Minutes after Jan. 13 verdicts that elated two former Fullerton Police Department cops charged in the beating death of Kelly Thomas, a defeated District Attorney Tony Rackauckas stood in front of a bank of television news cameras and nearly three dozen reporters in hopes of making a graceful exit from a courthouse disaster.
Media pool photo by The Orange County Register Ex-Fullerton cop Manny Ramos hugs defense lawyer after not guilty verdicts
Rackauckas--a conservative, law-and-order Republican--declared that he accepted the jury's relatively swift, eight-hour rejection of his charges against Manuel Ramos and Jay Cicinelli, and he floated a sales pitch: He'd succeeded because his goal was for a citizen's panel representing the community to decide if the brutal police killing of the 37-year-old, homeless man in July 2011 had been reasonable.
"The police have to be accountable to the community," said the four-term DA, who insisted he stands by his decision to make history by filing a second-degree murder charge against Ramos, who instigated the fatal encounter with the schizophrenic suspect, as well as lesser charges against Cicinelli, who used the butt of a Taser gun to crush a restrained Thomas' facial bones.
Prior to the Thomas killing, no police officer in Orange County history had been charged with murder for on-duty conduct.
See also: Kelly Thomas Trial: Courthouse Aftermath
When Rackauckas announced charges 845 days before these verdicts, I called it one of his finest moments because--though we have outstanding, decent cops in every department--our county also has a long, disgraceful history of law-enforcement officials covering up sickening cases of police corruption.
Now, from what transpired inside Judge William R. Froeberg's 10th-floor, Santa Ana courtroom, it isn't hyperbole to say OC juries will let thug cops get away with murder--even when such attacks are captured on video-surveillance cameras.
"They got away with murdering my son," a weeping Cathy Thomas told reporters while wiping away tears with a tissue. "It just isn't fair at all."
John Barnett, seasoned attorney for accused dirty cops and Ramos' representative, told the biggest whoppers of the trial, including that prosecutors conspired with four dishonest doctors to frame the defendants and that Thomas posed a violent, lethal threat necessitating responding deadly force by officers. He also claimed the seven-minute police beating did not cause the death that immediately followed it. In his alternative world, the cause of death will be forever an unsolved mystery.
Media pool photo by The Orange County Register Jay Cicinelli

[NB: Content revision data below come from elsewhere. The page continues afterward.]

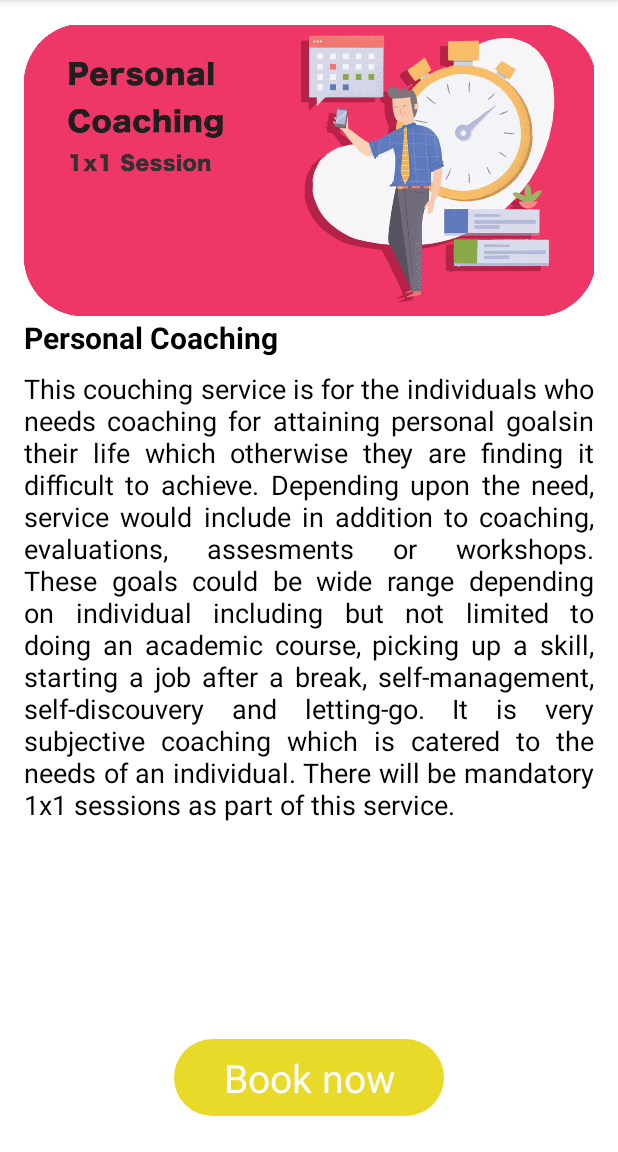
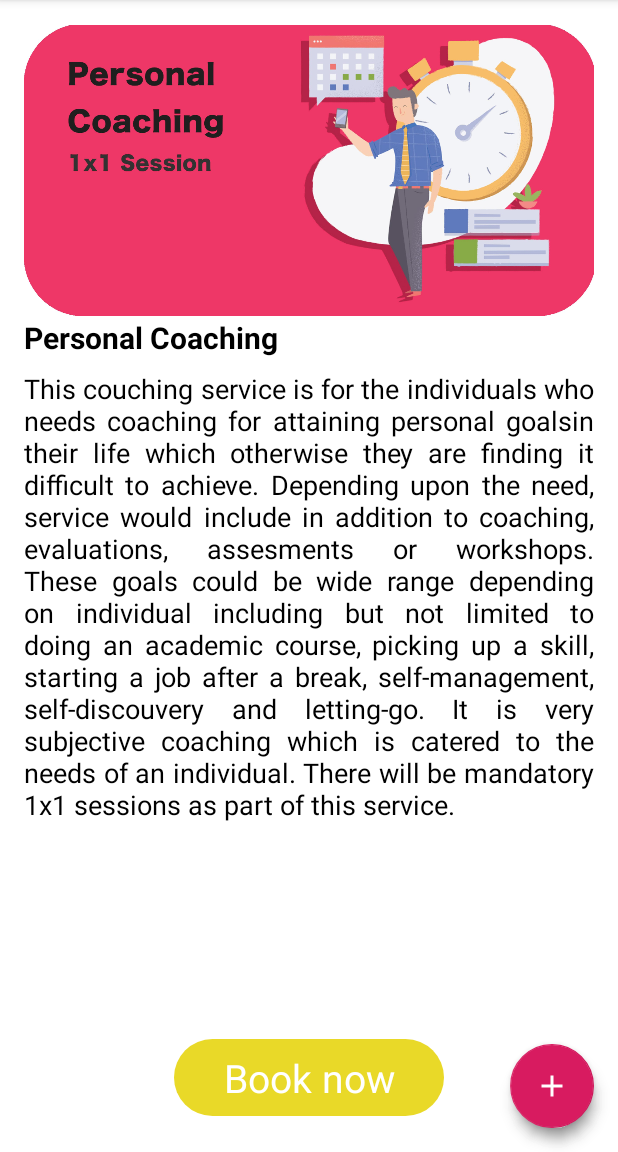
Before and after one commit to pa1-teja/pav_repo, an Android app: the screen it shows after launch once a user with an empty profile is signed in (ServicesScreen), after a tap on an icon or button, on a phone screen of 412 x 824 dp, the part 84-1236 px from its top. Run offline under Robolectric (Android 15) with nearby library versions, the phone set to English and light mode, and no system bars; our stand-ins replace Firebase (no records; nobody signed in at launch, a user with empty details on screens opened directly); libraries missing offline, so code that uses them is left out: com.facebook, com.facebook.login; 6 statements that could not run were skipped; 3 other taps on this screen came first.

Commit message:
added redirection for website and dialing a number. fixed the login screen layout.

```diff
--- a/PearlCoaching/app/build.gradle
+++ b/PearlCoaching/app/build.gradle
@@ -31,8 +31,8 @@ dependencies {
     implementation 'com.google.firebase:firebase-auth:16.0.5'
     implementation 'com.google.firebase:firebase-core:16.0.5'
     implementation 'com.facebook.android:facebook-android-sdk:4.38.1'
-
-//    implementation 'com.google.firebase:firebase-auth:16.0.1:15.0.0'
+    //    implementation 'com.google.firebase:firebase-auth:16.0.1:15.0.0'
+    implementation 'com.android.support:design:28.0.0'
 }
 
 apply plugin: 'com.google.gms.google-services'
--- a/PearlCoaching/app/src/main/AndroidManifest.xml
+++ b/PearlCoaching/app/src/main/AndroidManifest.xml
@@ -3,6 +3,7 @@
     package="com.pearlcoaching.pearlcoaching">
 
     <uses-permission android:name="android.permission.INTERNET"/>
+    <uses-permission android:name="android.permission.CALL_PHONE" />
 
     <application
         android:allowBackup="true"
--- a/PearlCoaching/app/src/main/java/com/pearlcoaching/pearlcoaching/LoginScreen.java
+++ b/PearlCoaching/app/src/main/java/com/pearlcoaching/pearlcoaching/LoginScreen.java
@@ -50,7 +50,6 @@ public class LoginScreen extends AppCompatActivity implements View.OnClickListen
     private GoogleSignInClient mGoogleSignInClient;
     private LoginButton loginButton;
     private CallbackManager mCallbackManager;
-    private TextView webLink;
 
     @Override
     protected void onCreate(Bundle savedInstanceState) {
@@ -59,10 +58,7 @@ public class LoginScreen extends AppCompatActivity implements View.OnClickListen
         TAG = getPackageName();
         mAuth = FirebaseAuth.getInstance();
         mSignInButton = findViewById(R.id.google_log_in);
-        webLink = findViewById(R.id.web_url);
         mSignInButton.setSize(SignInButton.SIZE_STANDARD);
-        webLink.setText(Html.fromHtml(getString(R.string.web_link_text)));
-        webLink.setOnClickListener(this);
         // Configure Google Sign In
         gso = new GoogleSignInOptions.Builder(GoogleSignInOptions.DEFAULT_SIGN_IN)
                 .requestIdToken(getString(R.string.default_web_client_id))
@@ -103,10 +99,6 @@ public class LoginScreen extends AppCompatActivity implements View.OnClickListen
     public void onClick(View v) {
 
         switch (v.getId()){
-            case R.id.web_url:
-                Intent browserIntent = new Intent("android.intent.action.VIEW", Uri.parse(getString(R.string.web_link_url)));
-                startActivity(browserIntent);
-                break;
             case R.id.google_log_in:
                 signIn();
                 break;
--- a/PearlCoaching/app/src/main/java/com/pearlcoaching/pearlcoaching/ServicesModule/ServicesScreen.java
+++ b/PearlCoaching/app/src/main/java/com/pearlcoaching/pearlcoaching/ServicesModule/ServicesScreen.java
@@ -1,6 +1,16 @@
 package com.pearlcoaching.pearlcoaching.ServicesModule;
 
+import android.Manifest;
+import android.content.Intent;
+import android.content.pm.PackageManager;
+import android.net.Uri;
+import android.os.Build;
 import android.os.Bundle;
+import android.support.annotation.NonNull;
+import android.support.design.widget.FloatingActionButton;
+import android.support.v4.app.ActivityCompat;
+import android.support.v4.content.ContextCompat;
+import android.view.View;
 import android.widget.Toast;
 
 import com.pearlcoaching.pearlcoaching.R;
@@ -8,7 +18,15 @@ import com.pearlcoaching.pearlcoaching.baseclass.BaseActivity;
 
 public class ServicesScreen extends BaseActivity implements OnServiceInteraction {
 
+    private static final int REQUEST_PHONE_CALL = 9;
     private Bundle bundle;
+    FloatingActionButton extra_stuff;
+    private FloatingActionButton fab1;
+    private FloatingActionButton fab2;
+    private FloatingActionButton fab3;
+    private boolean isFABOpen;
+    private Intent phoneIntent;
+    private FloatingActionButton fab;
 
     @Override
     protected void onCreate(Bundle savedInstanceState) {
@@ -16,8 +34,75 @@ public class ServicesScreen extends BaseActivity implements OnServiceInteraction
         setContentView(R.layout.base_activity);
         bundle = getIntent().getExtras();
         addFragment(ServiceHome.newInstance("",""),false,false,ServiceHome.class.getName());
+//        extra_stuff = findViewById(R.id.extra_stuff);
 
+         fab = findViewById(R.id.fab);
+        fab1 = findViewById(R.id.fab1);
+        fab2 = findViewById(R.id.fab2);
+//        fab3 = findViewById(R.id.fab3);
+        fab.setOnClickListener(new View.OnClickListener() {
+            @Override
+            public void onClick(View view) {
+                if(!isFABOpen){
+                    fab.animate().rotation(90);
+                    showFABMenu();
+                }else{
+                    fab.animate().rotation(-90);
+                    closeFABMenu();
+                }
+            }
+        });
 
+        fab2.setOnClickListener(new View.OnClickListener() {
+            @Override
+            public void onClick(View v) {
+                Intent browserIntent = new Intent("android.intent.action.VIEW", Uri.parse(getString(R.string.web_link_url)));
+                startActivity(browserIntent);
+            }
+        });
+
+        fab1.setOnClickListener(new View.OnClickListener() {
+            @Override
+            public void onClick(View v) {
+                 phoneIntent = new Intent(Intent.ACTION_CALL);
+
+                phoneIntent.setData(Uri.parse("tel:" + getString(R.string.phone)));
+                if (Build.VERSION.SDK_INT >=  Build.VERSION_CODES.M) {
+
+                    if (ContextCompat.checkSelfPermission(ServicesScreen.this, Manifest.permission.CALL_PHONE) != PackageManager.PERMISSION_GRANTED) {
+                        ActivityCompat.requestPermissions(ServicesScreen.this, new String[]{Manifest.permission.CALL_PHONE}, REQUEST_PHONE_CALL);
+                    } else {
+                        getApplicationContext().startActivity(phoneIntent);
+                    }
+                } else {
+                    getApplicationContext().startActivity(phoneIntent);
+                }
+            }
+        });
+    }
+
+    private void showFABMenu(){
+        isFABOpen=true;
+        fab1.animate().translationY(-getResources().getDimension(R.dimen.standard_55));
+        fab2.animate().translationX(-getResources().getDimension(R.dimen.standard_55));
+//        fab3.animate().translationY(-getResources().getDimension(R.dimen.standard_155));
+    }
+
+    private void closeFABMenu(){
+        isFABOpen=false;
+        fab1.animate().translationY(0);
+        fab2.animate().translationX(0);
+//        fab3.animate().translationY(0);
+    }
+
+    @Override
+    public void onRequestPermissionsResult(int requestCode, @NonNull String[] permissions, @NonNull int[] grantResults) {
+
+        switch (requestCode){
+            case REQUEST_PHONE_CALL:
+                getApplicationContext().startActivity(phoneIntent);
+
+        }
     }
 
     @Override
--- /dev/null
+++ b/PearlCoaching/app/src/main/res/drawable/fab_add_24dp.xml
@@ -0,0 +1,5 @@
+<vector android:autoMirrored="true" android:height="24dp"
+    android:tint="#FFFFFF" android:viewportHeight="24.0"
+    android:viewportWidth="24.0" android:width="24dp" xmlns:android="http://schemas.android.com/apk/res/android">
+    <path android:fillColor="#FF000000" android:pathData="M19,13h-6v6h-2v-6H5v-2h6V5h2v6h6v2z"/>
+</vector>
--- /dev/null
+++ b/PearlCoaching/app/src/main/res/drawable/fab_more_vert_black_24dp.xml
@@ -0,0 +1,5 @@
+<vector android:autoMirrored="true" android:height="24dp"
+    android:tint="#FFFFFF" android:viewportHeight="24.0"
+    android:viewportWidth="24.0" android:width="24dp" xmlns:android="http://schemas.android.com/apk/res/android">
+    <path android:fillColor="#FF000000" android:pathData="M12,8c1.1,0 2,-0.9 2,-2s-0.9,-2 -2,-2 -2,0.9 -2,2 0.9,2 2,2zM12,10c-1.1,0 -2,0.9 -2,2s0.9,2 2,2 2,-0.9 2,-2 -0.9,-2 -2,-2zM12,16c-1.1,0 -2,0.9 -2,2s0.9,2 2,2 2,-0.9 2,-2 -0.9,-2 -2,-2z"/>
+</vector>
--- /dev/null
+++ b/PearlCoaching/app/src/main/res/drawable/fab_phone_white_24dp.xml
@@ -0,0 +1,5 @@
+<vector android:autoMirrored="true" android:height="24dp"
+    android:tint="#FFFFFF" android:viewportHeight="24.0"
+    android:viewportWidth="24.0" android:width="24dp" xmlns:android="http://schemas.android.com/apk/res/android">
+    <path android:fillColor="#FF000000" android:pathData="M6.62,10.79c1.44,2.83 3.76,5.14 6.59,6.59l2.2,-2.2c0.27,-0.27 0.67,-0.36 1.02,-0.24 1.12,0.37 2.33,0.57 3.57,0.57 0.55,0 1,0.45 1,1V20c0,0.55 -0.45,1 -1,1 -9.39,0 -17,-7.61 -17,-17 0,-0.55 0.45,-1 1,-1h3.5c0.55,0 1,0.45 1,1 0,1.25 0.2,2.45 0.57,3.57 0.11,0.35 0.03,0.74 -0.25,1.02l-2.2,2.2z"/>
+</vector>
--- /dev/null
+++ b/PearlCoaching/app/src/main/res/drawable/fab_web_24dp.xml
@@ -0,0 +1,5 @@
+<vector android:autoMirrored="true" android:height="24dp"
+    android:tint="#FFFFFF" android:viewportHeight="24.0"
+    android:viewportWidth="24.0" android:width="24dp" xmlns:android="http://schemas.android.com/apk/res/android">
+    <path android:fillColor="#FF000000" android:pathData="M20,4L4,4c-1.1,0 -1.99,0.9 -1.99,2L2,18c0,1.1 0.9,2 2,2h16c1.1,0 2,-0.9 2,-2L22,6c0,-1.1 -0.9,-2 -2,-2zM15,18L4,18v-4h11v4zM15,13L4,13L4,9h11v4zM20,18h-4L16,9h4v9z"/>
+</vector>
--- a/PearlCoaching/app/src/main/res/layout/base_activity.xml
+++ b/PearlCoaching/app/src/main/res/layout/base_activity.xml
@@ -2,10 +2,48 @@
 <FrameLayout xmlns:android="http://schemas.android.com/apk/res/android"
     android:layout_width="match_parent"
     android:layout_height="match_parent"
+    xmlns:app="http://schemas.android.com/apk/res-auto"
     android:background="@color/white">
     <FrameLayout
         android:id="@+id/base_container"
         android:layout_width="match_parent"
         android:layout_height="match_parent"/>
 
+    <!--<android.support.design.widget.FloatingActionButton-->
+        <!--android:id="@+id/fab3"-->
+        <!--android:layout_width="@dimen/standard_45"-->
+        <!--android:layout_height="@dimen/standard_45"-->
+        <!--android:layout_gravity="bottom|end"-->
+        <!--android:layout_margin="@dimen/standard_21"-->
+        <!--android:src="@drawable/fab_more_vert_black_24dp" />-->
+
+    <android.support.design.widget.FloatingActionButton
+        android:id="@+id/fab2"
+        android:background="@color/com_facebook_blue"
+        android:layout_width="@dimen/standard_45"
+        android:layout_height="@dimen/standard_45"
+        android:layout_gravity="bottom|end"
+        android:layout_margin="@dimen/standard_21"
+        android:foregroundGravity="center"
+        android:src="@drawable/fab_web_24dp" />
+
+    <android.support.design.widget.FloatingActionButton
+        android:id="@+id/fab1"
+        android:background="@color/com_facebook_blue"
+        android:layout_width="@dimen/standard_45"
+        android:layout_height="@dimen/standard_45"
+        android:layout_gravity="bottom|end"
+        android:layout_margin="@dimen/standard_21"
+        android:foregroundGravity="center"
+        android:src="@drawable/fab_phone_white_24dp" />
+
+    <android.support.design.widget.FloatingActionButton
+        android:id="@+id/fab"
+        android:layout_width="wrap_content"
+        android:layout_height="wrap_content"
+        android:layout_gravity="bottom|end"
+        android:layout_margin="@dimen/fab_margin"
+        android:foregroundGravity="center"
+        android:src="@drawable/fab_add_24dp" />
+
 </FrameLayout>
--- /dev/null
+++ b/PearlCoaching/app/src/main/res/values/dimens.xml
@@ -0,0 +1,9 @@
+<?xml version="1.0" encoding="utf-8"?>
+<resources>
+    <dimen name="standard_45">45dp</dimen>
+    <dimen name="standard_21">21dp</dimen>
+    <dimen name="fab_margin">16dp</dimen>
+    <dimen name="standard_55">55dp</dimen>
+    <dimen name="standard_105">105dp</dimen>
+    <dimen name="standard_155">155dp</dimen>
+</resources>
--- a/PearlCoaching/app/src/main/res/values/strings.xml
+++ b/PearlCoaching/app/src/main/res/values/strings.xml
@@ -20,5 +20,6 @@
     <string name="hello_blank_fragment">Hello blank fragment</string>
     <string name="web_link_text"><![CDATA[<u><h2>Click this link to visit Pearl Coaching</h2></u>]]></string>
     <string name="web_link_url">http://www.pearlcoaching.in</string>
+    <string name="phone">+919886539345</string>
 
 </resources>
```
Also changed, not shown: PearlCoaching/app/src/main/res/layout/activity_login_screen.xml (+13 -17 lines), 2 other files.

Barnett took the expected victory lap in front of reporters after the verdicts.
"The jury clearly understood the law and the facts," he said after aggressively walking up to the media microphones on the second floor of the courthouse and crowding out Ron Thomas, the distressed father of the victim. "I thought we had very good facts on our side."
Sadly, the truth is that Barnett and co-counsel Michael Schwartz likely could have limited their high-priced utterances to the assertion of a lone fact--their clients had been on-duty cops during the killing--then sat down in silence for the remainder of the trial and reaped the same verdicts.

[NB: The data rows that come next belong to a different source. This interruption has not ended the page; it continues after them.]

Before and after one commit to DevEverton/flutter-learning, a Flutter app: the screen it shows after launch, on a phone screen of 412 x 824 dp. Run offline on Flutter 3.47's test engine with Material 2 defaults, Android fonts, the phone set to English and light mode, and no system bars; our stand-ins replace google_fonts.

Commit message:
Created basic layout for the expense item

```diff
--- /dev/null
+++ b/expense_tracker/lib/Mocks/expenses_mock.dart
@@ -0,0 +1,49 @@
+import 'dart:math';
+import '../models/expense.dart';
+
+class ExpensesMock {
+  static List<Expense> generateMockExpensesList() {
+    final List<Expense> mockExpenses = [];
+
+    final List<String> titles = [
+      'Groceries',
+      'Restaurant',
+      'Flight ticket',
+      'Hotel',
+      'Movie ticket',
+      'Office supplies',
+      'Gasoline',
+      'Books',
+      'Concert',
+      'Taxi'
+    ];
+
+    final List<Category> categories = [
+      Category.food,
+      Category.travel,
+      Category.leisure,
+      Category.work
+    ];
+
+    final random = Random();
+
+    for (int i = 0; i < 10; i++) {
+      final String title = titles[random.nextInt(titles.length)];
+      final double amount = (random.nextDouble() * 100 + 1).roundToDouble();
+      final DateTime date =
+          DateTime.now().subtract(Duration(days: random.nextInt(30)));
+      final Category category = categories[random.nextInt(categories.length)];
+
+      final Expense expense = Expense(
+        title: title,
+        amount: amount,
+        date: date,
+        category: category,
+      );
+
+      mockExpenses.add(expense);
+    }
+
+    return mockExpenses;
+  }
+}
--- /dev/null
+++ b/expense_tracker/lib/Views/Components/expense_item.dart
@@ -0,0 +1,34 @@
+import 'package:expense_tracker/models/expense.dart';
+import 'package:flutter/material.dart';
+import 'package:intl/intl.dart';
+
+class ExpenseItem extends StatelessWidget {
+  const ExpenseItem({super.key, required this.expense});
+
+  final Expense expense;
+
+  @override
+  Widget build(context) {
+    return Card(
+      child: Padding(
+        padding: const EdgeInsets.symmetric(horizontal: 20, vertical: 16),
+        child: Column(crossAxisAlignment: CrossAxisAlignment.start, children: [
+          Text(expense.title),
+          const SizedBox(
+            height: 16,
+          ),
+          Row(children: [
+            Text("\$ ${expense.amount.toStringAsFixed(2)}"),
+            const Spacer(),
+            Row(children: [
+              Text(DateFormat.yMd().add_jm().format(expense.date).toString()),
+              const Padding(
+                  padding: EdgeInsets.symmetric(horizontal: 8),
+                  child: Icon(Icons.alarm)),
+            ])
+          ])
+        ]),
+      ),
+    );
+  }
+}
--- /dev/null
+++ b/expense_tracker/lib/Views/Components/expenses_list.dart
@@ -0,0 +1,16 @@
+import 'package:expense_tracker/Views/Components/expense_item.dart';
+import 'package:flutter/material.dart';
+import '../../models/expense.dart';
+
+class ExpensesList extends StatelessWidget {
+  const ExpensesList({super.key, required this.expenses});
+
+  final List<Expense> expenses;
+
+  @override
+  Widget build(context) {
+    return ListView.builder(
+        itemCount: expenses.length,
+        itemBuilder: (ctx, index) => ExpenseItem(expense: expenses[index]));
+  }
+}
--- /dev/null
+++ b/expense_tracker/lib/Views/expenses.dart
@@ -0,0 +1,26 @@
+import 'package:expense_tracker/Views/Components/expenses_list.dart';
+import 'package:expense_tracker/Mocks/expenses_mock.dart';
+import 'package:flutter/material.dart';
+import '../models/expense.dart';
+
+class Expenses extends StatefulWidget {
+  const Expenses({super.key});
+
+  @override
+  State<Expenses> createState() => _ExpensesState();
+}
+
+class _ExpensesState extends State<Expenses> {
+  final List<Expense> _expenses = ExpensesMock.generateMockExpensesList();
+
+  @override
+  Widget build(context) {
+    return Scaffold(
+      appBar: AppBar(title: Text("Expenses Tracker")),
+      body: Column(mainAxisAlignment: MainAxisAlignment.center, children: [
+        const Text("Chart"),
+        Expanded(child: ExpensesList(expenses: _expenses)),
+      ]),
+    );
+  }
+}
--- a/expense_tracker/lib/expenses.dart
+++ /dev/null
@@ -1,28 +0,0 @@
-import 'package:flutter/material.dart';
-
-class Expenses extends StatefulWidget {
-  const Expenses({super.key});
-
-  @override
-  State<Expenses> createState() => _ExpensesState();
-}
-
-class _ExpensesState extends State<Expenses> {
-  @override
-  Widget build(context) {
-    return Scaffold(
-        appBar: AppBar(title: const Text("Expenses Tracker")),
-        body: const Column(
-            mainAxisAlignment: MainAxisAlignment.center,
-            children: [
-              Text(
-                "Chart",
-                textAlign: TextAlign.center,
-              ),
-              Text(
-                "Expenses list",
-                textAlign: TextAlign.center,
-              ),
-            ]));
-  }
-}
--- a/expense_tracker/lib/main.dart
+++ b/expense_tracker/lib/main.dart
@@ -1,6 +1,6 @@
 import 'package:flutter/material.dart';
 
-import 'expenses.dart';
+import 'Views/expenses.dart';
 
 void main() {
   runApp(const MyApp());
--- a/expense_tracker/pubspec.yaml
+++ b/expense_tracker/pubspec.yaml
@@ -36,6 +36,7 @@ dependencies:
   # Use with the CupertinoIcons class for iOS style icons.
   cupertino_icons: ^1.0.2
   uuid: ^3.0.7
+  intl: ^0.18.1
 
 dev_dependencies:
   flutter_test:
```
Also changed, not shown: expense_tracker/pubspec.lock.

The defense lawyers know the quickest way to Orange County jurors' hearts is to remind them, as Barnett continuously did, the defendants patrolled the--don't laugh--"mean streets of Fullerton," kept the public safe from hoodlums and didn't deserve to be second-guessed on "split-second decisions" about using deadly force.

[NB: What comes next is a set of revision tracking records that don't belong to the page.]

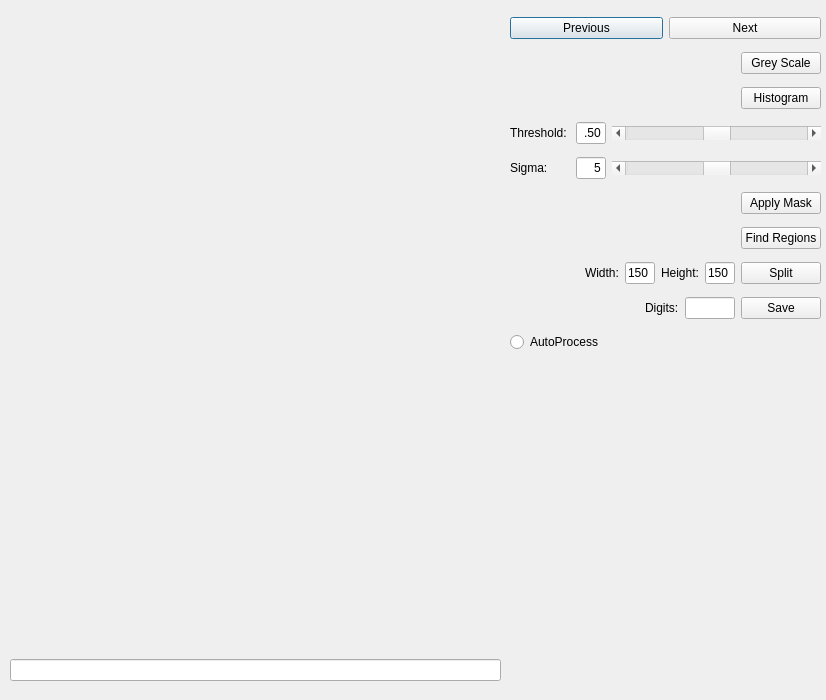
First picture: the form in ProcessKilnImages-dlg.ui, repository bmuth/ProcessKilnImages, before the edit.
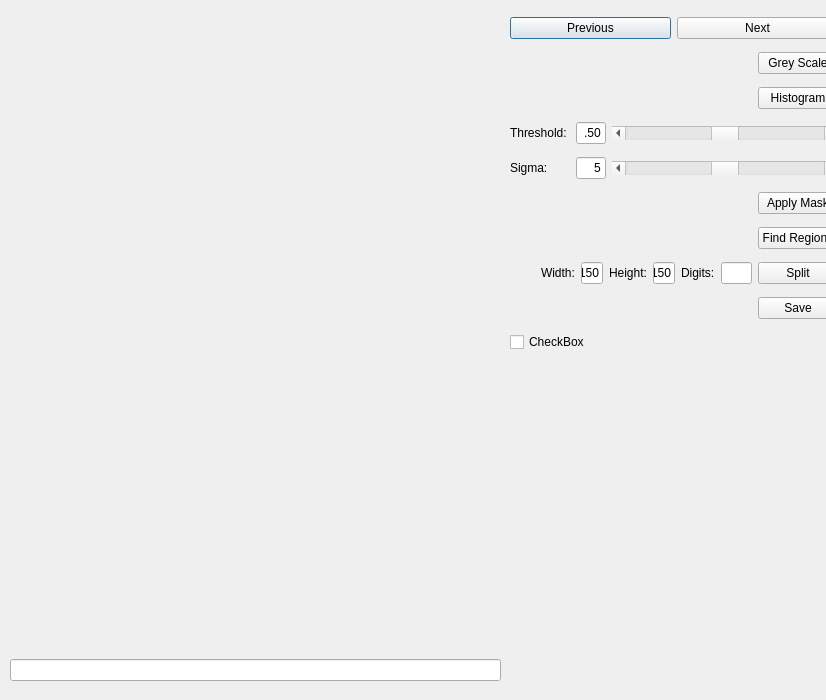
Second picture: the form after the edit.

Commit message: Ready for processing

What changed in the file:
```diff
--- a/ProcessKilnImages-dlg.ui
+++ b/ProcessKilnImages-dlg.ui
@@ -50,7 +50,7 @@
     <rect>
      <x>510</x>
      <y>10</y>
-     <width>311</width>
+     <width>328</width>
      <height>358</height>
     </rect>
    </property>
@@ -376,6 +376,23 @@
         </property>
        </widget>
       </item>
+      <item>
+       <widget class="QLabel" name="label_5">
+        <property name="text">
+         <string>Digits:</string>
+        </property>
+       </widget>
+      </item>
+      <item>
+       <widget class="QLineEdit" name="leDigits">
+        <property name="maximumSize">
+         <size>
+          <width>40</width>
+          <height>16777215</height>
+         </size>
+        </property>
+       </widget>
+      </item>
       <item>
        <widget class="QPushButton" name="btnSplit">
         <property name="text">
@@ -400,23 +417,6 @@
         </property>
        </spacer>
       </item>
-      <item>
-       <widget class="QLabel" name="label_5">
-        <property name="text">
-         <string>Digits:</string>
-        </property>
-       </widget>
-      </item>
-      <item>
-       <widget class="QLineEdit" name="leDigits">
-        <property name="maximumSize">
-         <size>
-          <width>50</width>
-          <height>16777215</height>
-         </size>
-        </property>
-       </widget>
-      </item>
       <item>
        <widget class="QPushButton" name="btnSave">
         <property name="text">
@@ -427,9 +427,9 @@
      </layout>
     </item>
     <item>
-     <widget class="QRadioButton" name="radioButton">
+     <widget class="QCheckBox" name="cbAutoProcess">
       <property name="text">
-       <string>AutoProcess</string>
+       <string>CheckBox</string>
       </property>
      </widget>
     </item>
```
The commit also changes 2 other files.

To reinforce that strategy during their closing arguments, Barnett and Schwartz growled in theatrical contempt that the DA had the nerve to question cops who, they said, get up every morning, put on a uniform and risk their lives.
There's nothing original about the tactic we can call the Colonel Nathan R. Jessup defense from A Few Good Men: "I have neither the time nor the inclination to defend myself to a man who rises and sleeps under the blanket of the freedom that I provide, and then questions the manner in which I provide it!"
But the DA did rightly question the killing of Thomas because it was (to anyone being honest) savagely unnecessary, and while police officers in California enjoy extraordinary, special rights, they don't yet have codified, blanket immunity.
Rackauckas' error wasn't botching a cross-examination. He didn't forget to call an important, trial-altering witness. Some may say he should have filed only excessive force counts and avoided the more sensational murder charge.
In truth, he mistakenly believed he had a fair chance to convince a jury inside our cop-loving county to hold police accountable.